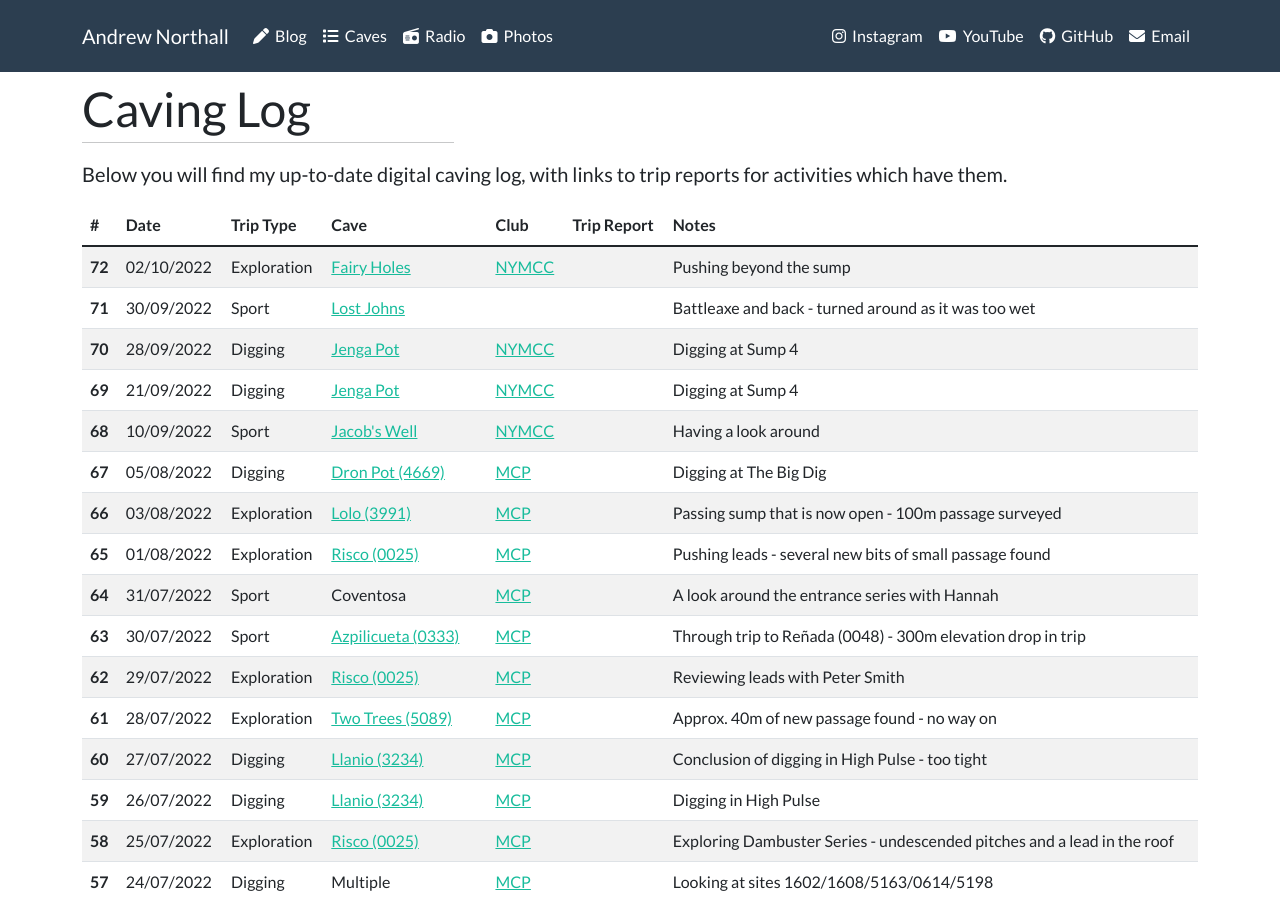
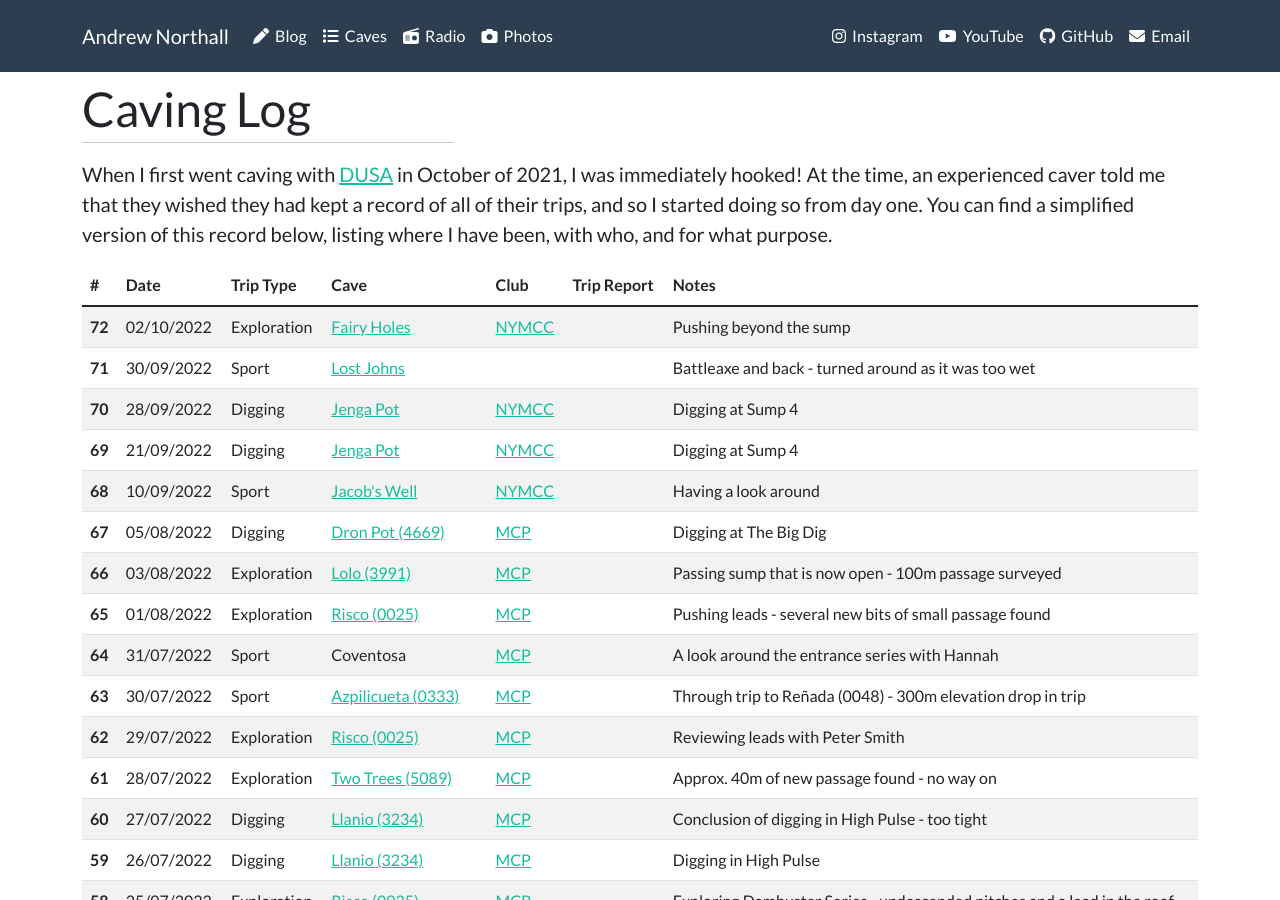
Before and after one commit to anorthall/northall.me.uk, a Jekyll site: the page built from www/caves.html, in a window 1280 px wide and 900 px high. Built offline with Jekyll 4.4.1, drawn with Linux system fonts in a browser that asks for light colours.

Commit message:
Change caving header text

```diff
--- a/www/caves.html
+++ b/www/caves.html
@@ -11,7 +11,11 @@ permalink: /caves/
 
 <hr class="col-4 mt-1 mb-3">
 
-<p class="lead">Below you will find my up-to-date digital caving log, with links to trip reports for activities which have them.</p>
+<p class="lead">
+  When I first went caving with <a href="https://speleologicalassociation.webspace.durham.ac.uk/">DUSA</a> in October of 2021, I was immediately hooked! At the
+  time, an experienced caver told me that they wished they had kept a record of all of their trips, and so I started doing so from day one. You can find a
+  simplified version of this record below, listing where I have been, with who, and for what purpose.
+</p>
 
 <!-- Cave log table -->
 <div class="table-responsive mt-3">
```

------

**WORK ORDER**
When you copy the data above, keep each line exact and omit the pictures.

**THE COMPLETED TASK**
Before and after one commit to anorthall/northall.me.uk, a Jekyll site: the page built from www/caves.html, in a window 1280 px wide and 900 px high. Built offline with Jekyll 4.4.1, drawn with Linux system fonts in a browser that asks for light colours.

Commit message:
Change caving header text

```diff
--- a/www/caves.html
+++ b/www/caves.html
@@ -11,7 +11,11 @@ permalink: /caves/
 
 <hr class="col-4 mt-1 mb-3">
 
-<p class="lead">Below you will find my up-to-date digital caving log, with links to trip reports for activities which have them.</p>
+<p class="lead">
+  When I first went caving with <a href="https://speleologicalassociation.webspace.durham.ac.uk/">DUSA</a> in October of 2021, I was immediately hooked! At the
+  time, an experienced caver told me that they wished they had kept a record of all of their trips, and so I started doing so from day one. You can find a
+  simplified version of this record below, listing where I have been, with who, and for what purpose.
+</p>
 
 <!-- Cave log table -->
 <div class="table-responsive mt-3">
```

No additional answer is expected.